The last time I paid my brothel a visit, I left feeling much better about myself. No, not because of the clothes-pegs-on-earlobes thing Luscious Lulu likes doing. Frankly, I find that whole S&M routine disgusting. And immoral. It’s a good thing that I’m close to completing the scientific study I’ve been conducting in brothels for the past seventeen years.
The reason I was feeling good is because I discovered that I’m not as weird as I thought I was. You see, I have this … thing — this uncontrollable urge to pick up litter. If I see a piece of paper on the floor, it takes incredible restraint for me not to pick it up. I know what you’re thinking: “what’s wrong with that?” Let’s just say that there’s a very thin line between being a conscientious, responsible citizen and being the weirdo crawling on his hands and knees on the Bedford Centre floor, picking up Pick ‘n Pay cash slips. That’s how it started for most Sterkfontein Mental Health Facility residents.
Anyway, back to the whorehouse. When I arrived, I found all the … er, employees of that high-calibre establishment scattered all over the grounds, picking up litter under Madame Fifi’s supervision. God bless her three-breasted soul. Upon inquiring what this was all about, she explained that she ran a tight ship and no clients of hers were going to get “serviced” in a pigsty. To quote her, “Goddamnit, we might be low-down dirty whores but we’re not going to wallow in filth.” I got a lump in my throat. I mean, if I had to make a career change, I’d hate to perform fellatio with a heavy heart because of papers strewn all over the lawn.
Hallucinations aside, obsessive-compulsive disorder is not a laughing matter. Well, not funny “ha ha” in any case. One of the ways in which my particular brand of OCD manifests itself is in my extreme lack of tolerance for dripping taps. My wife can vouch for the fact that on particularly bad days I walk around the house inspecting every tap. All eleven of them. I know, I know. What kind of man even knows how many taps he has in his house? In any case, on those days when my OCD is really acting up, I go around placing my open palm underneath each faucet. If there’s a wet ring of water, I emit a sharp gasp and instigate a thorough investigation to unearth the culprit. It’s always the four-year-old Tamil insurgent. The uncivilized bastard. His own brand of OCD compels him to wash his hands every two hours or so. A right regular serial killer in the making.
I can imagine the horror on your face, dear reader. This is a disturbing piece. And it gets worse. A few years ago I was driving through the Umngeni Valley village where I used to teach. In my peripheral vision I caught a glimpse of one of those communal taps Ronnie Kasrils thought was a fantastic idea when he first installed running water in the area. The unimaginative commie degenerate. What a retarded idea. Villagers who never experienced running water before were always going to treat communal taps like they would a fountain. It’s their only point of reference. The tap in question was practically open 24/7.
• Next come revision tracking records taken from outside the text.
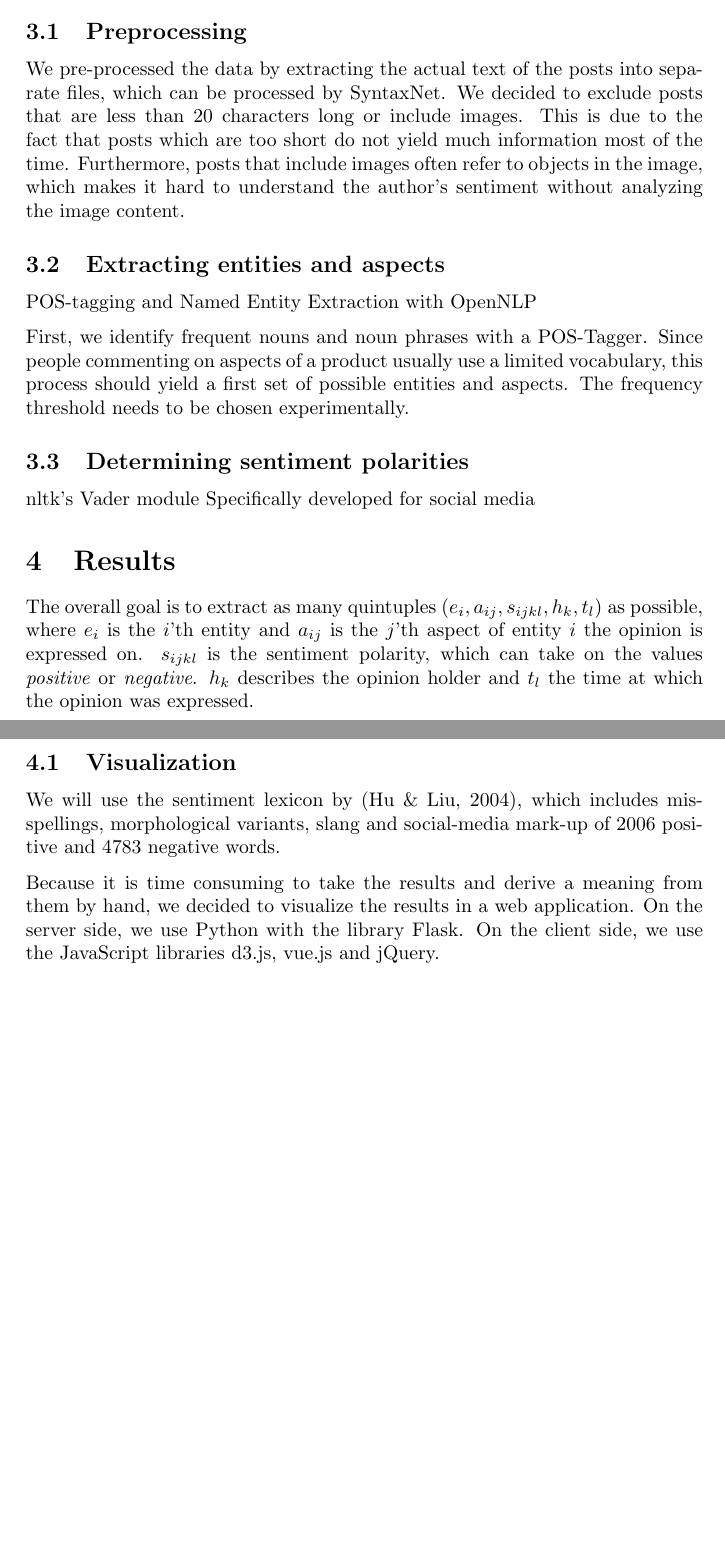
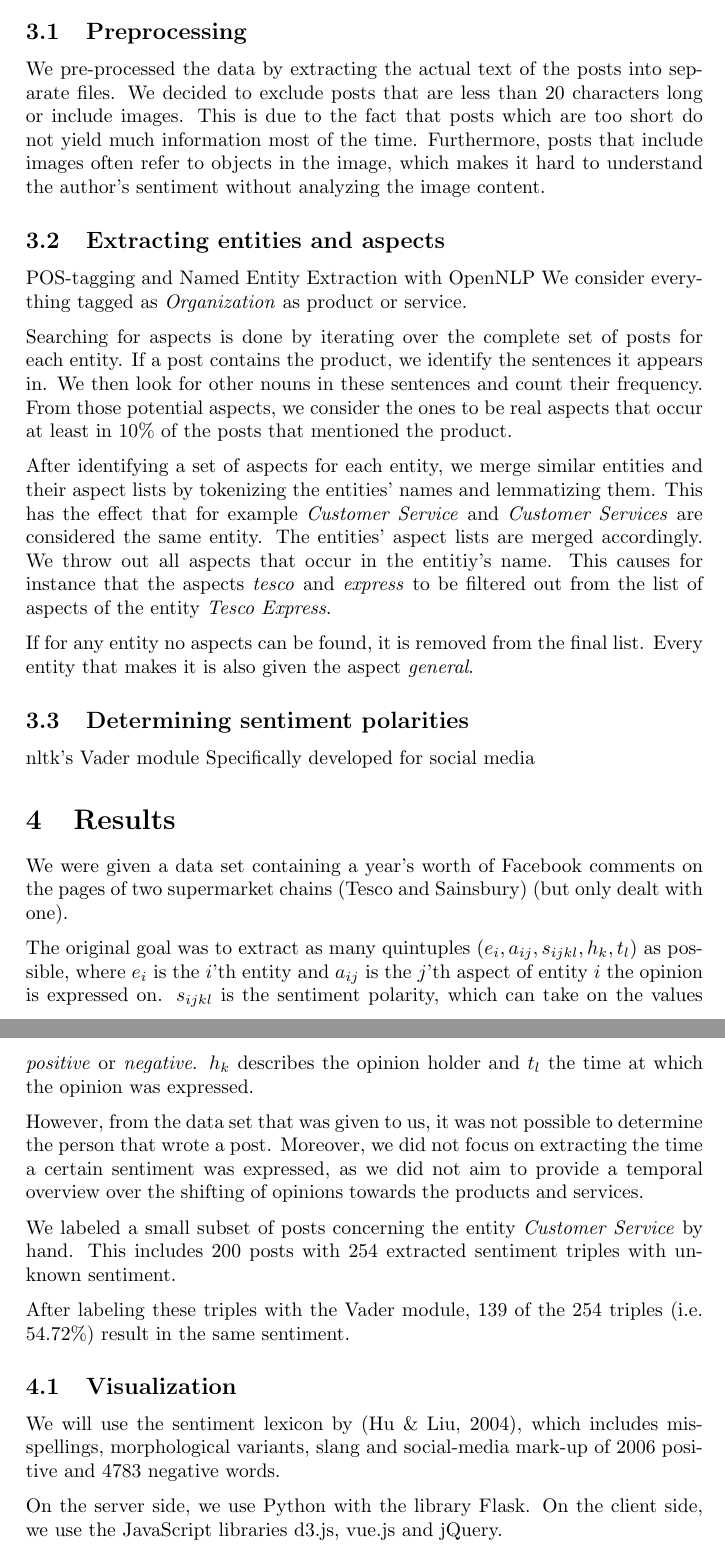
Before and after one commit to cemunds/ABSA-TensorFlow, a LaTeX paper (Final Product/Final Product.tex): two parts of pages 4 and 5 of 7, joined at a grey line, cut so that both start at the same text, the shorter picture padded with empty space. Compiled offline with pdfLaTeX.

Commit message:
Worked on the overall report

```diff
--- a/Final Product/Final Product.tex
+++ b/Final Product/Final Product.tex
@@ -8,7 +8,7 @@
 \usepackage{apacite}
 \usepackage{url}
 
-\title{{\Huge Sentiment Analysis for Social Media Comments}}
+\title{\Huge{Sentiment Analysis for Social Media Comments}}
 \author{Christoph Emunds, Benedikt Heinrichs, Dominik Nerger, Richard Polzin}
 \date{\today}
 
@@ -68,26 +62,43 @@
 		While state-of-the-art NER-Taggers perform very well and produce near-human performance they are also brittle and do not perform well in domains they were not designed for.
 
 	\section{Approach}
+
 		\subsection{Preprocessing}
-
-		We pre-processed the data by extracting the actual text of the posts into separate files, which can be processed by SyntaxNet. We decided to exclude posts that are less than 20 characters long or include images. This is due to the fact that posts which are too short do not yield much information most of the time. Furthermore, posts that include images often refer to objects in the image, which makes it hard to understand the author's sentiment without analyzing the image content.
+		We pre-processed the data by extracting the actual text of the posts into separate files. We decided to exclude posts that are less than 20 characters long or include images. This is due to the fact that posts which are too short do not yield much information most of the time. Furthermore, posts that include images often refer to objects in the image, which makes it hard to understand the author's sentiment without analyzing the image content.
 
 		\subsection{Extracting entities and aspects}
+		\label{sec:entityextraction}
 		POS-tagging and Named Entity Extraction with OpenNLP
+		We consider everything tagged as \textit{Organization} as product or service.
+		% Uses maximum entropy?
+		% Mainly Dominik's part
 
-		First, we identify frequent nouns and noun phrases with a POS-Tagger. Since people commenting on aspects of a product usually use a limited vocabulary, this process should yield a first set of possible entities and aspects. The frequency threshold needs to be chosen experimentally.
+		Searching for aspects is done by iterating over the complete set of posts for each entity. If a post contains the product, we identify the sentences it appears in. We then look for other nouns in these sentences and count their frequency. From those potential aspects, we consider the ones to be real aspects that occur at least in 10\% of the posts that mentioned the product.
+
+		After identifying a set of aspects for each entity, we merge similar entities and their aspect lists by tokenizing the entities' names and lemmatizing them. This has the effect that for example \textit{Customer Service} and \textit{Customer Services} are considered the same entity. The entities' aspect lists are merged accordingly. We throw out all aspects that occur in the entitiy's name. This causes for instance that the aspects \textit{tesco} and \textit{express} to be filtered out from the list of aspects of the entity \textit{Tesco Express}.
+
+		% Here I was especially lazy to formulate proper sentences
+		If for any entity no aspects can be found, it is removed from the final list. Every entity that makes it is also given the aspect \textit{general}.
 
 		\subsection{Determining sentiment polarities}
 		nltk's Vader module
 		Specifically developed for social media
 
 	\section{Results}
-		The overall goal is to extract as many quintuples $(e_i, a_{ij}, s_{ijkl}, h_k, t_l)$ as possible, where $e_i$ is the $i$'th entity and $a_{ij}$ is the $j$'th aspect of entity $i$ the opinion is expressed on. $s_{ijkl}$ is the sentiment polarity, which can take on the values \textit{positive} or \textit{negative}. $h_k$ describes the opinion holder and $t_l$ the time at which the opinion was expressed.
+		We were given a data set containing a year's worth of Facebook comments on the pages of two supermarket chains (Tesco and Sainsbury) (but only dealt with one).
+
+		The original goal was to extract as many quintuples $(e_i, a_{ij}, s_{ijkl}, h_k, t_l)$ as possible, where $e_i$ is the $i$'th entity and $a_{ij}$ is the $j$'th aspect of entity $i$ the opinion is expressed on. $s_{ijkl}$ is the sentiment polarity, which can take on the values \textit{positive} or \textit{negative}. $h_k$ describes the opinion holder and $t_l$ the time at which the opinion was expressed.
+
+		However, from the data set that was given to us, it was not possible to determine the person that wrote a post. Moreover, we did not focus on extracting the time a certain sentiment was expressed, as we did not aim to provide a temporal overview over the shifting of opinions towards the products and services.
+
+		We labeled a small subset of posts concerning the entity \textit{Customer Service} by hand. This includes 200 posts with 254 extracted sentiment triples with unknown sentiment.
+
+		After labeling these triples with the Vader module, 139 of the 254 triples (i.e. 54.72\%) result in the same sentiment.
 
 		\subsection{Visualization}
 		We will use the sentiment lexicon by \cite{Hu:2004:MSC:1014052.1014073}, which includes mis-spellings, morphological variants, slang and social-media mark-up of 2006 positive and 4783 negative words.
 
-		Because it is time consuming to take the results and derive a meaning from them by hand, we decided to visualize the results in a web application. On the server side, we use Python with the library Flask. On the client side, we use the JavaScript libraries d3.js, vue.js and jQuery.
+		On the server side, we use Python with the library Flask. On the client side, we use the JavaScript libraries d3.js, vue.js and jQuery.
 
 		For the visualization, we use the \textit{JSON} file containing the aggregated opinions that are the result of executing the pipeline as well as a \textit{JSON} containing the positive and negative sentiment words that are provided by the lexicon-based sentiment analysis.
 
```
Also changed, not shown: Final Product/Final Product.tex (28 more changed lines).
On this particular day the water was gushing out at full blast without a soul in sight. Aaargh! The stretch of road I was driving on is the narrow, winding road running parallel to the Umngeni River, leading to Nagle Dam. Dusi enthusiasts know what I’m talking about. U-turn impossible. So I drove on for another 3km until I reached the first safe spot to turn. I then drove back 3km. By the time I got back, a woman was in the tap vicinity, just starting on her laundry. Tap still at full blast. Woman unmoved.
“Sphukuphuku ndini, umpompi awuwuvali ngani kodwa?” [“Dear gentle lady, why is the tap running?”]
“Lalela la wena Khandakhulu, awuhlukane nami uvale umpompi mawukuhlupha” [“Talk to the hand!”]
You will be glad to hear that, after about nine months of petitioning the human mountain of a ward counsellor, they finally replaced the twist-on tap with one of those press faucets. You will, however, be horrified to learn that some innovative genius “solved” this “problem” by installing a plank-and-wire contraption that one could place over the press mechanism of the tap. And then the good times were back at the Umngeni Falls. I have a very fuzzy recollection of the real reasons I quit teaching in that area. It was, after all, about 7 000 kilolitres of lager ago. I suspect that the perpetually running tap might have been the straw that broke this particular camel’s back.
South Africa has many serious challenges. In the greater scheme of things littering and dripping taps seem to pale in comparison to poverty, Aids, illiteracy, crime and the proliferation of Crocs-wearing men. But they are my favourite things to obsess over. Do not be surprised should you see this headline, “Writer perishes under a hail of bullets. Smoker being questioned”. That’s because one of these days I will grow sufficient cojones to confront an imbecile who flicks a cigarette stub out of his car window. And I will sommer just start banging his car with a wheel spanner.
But don’t worry about my sanity. My shrink has it under control. I swear.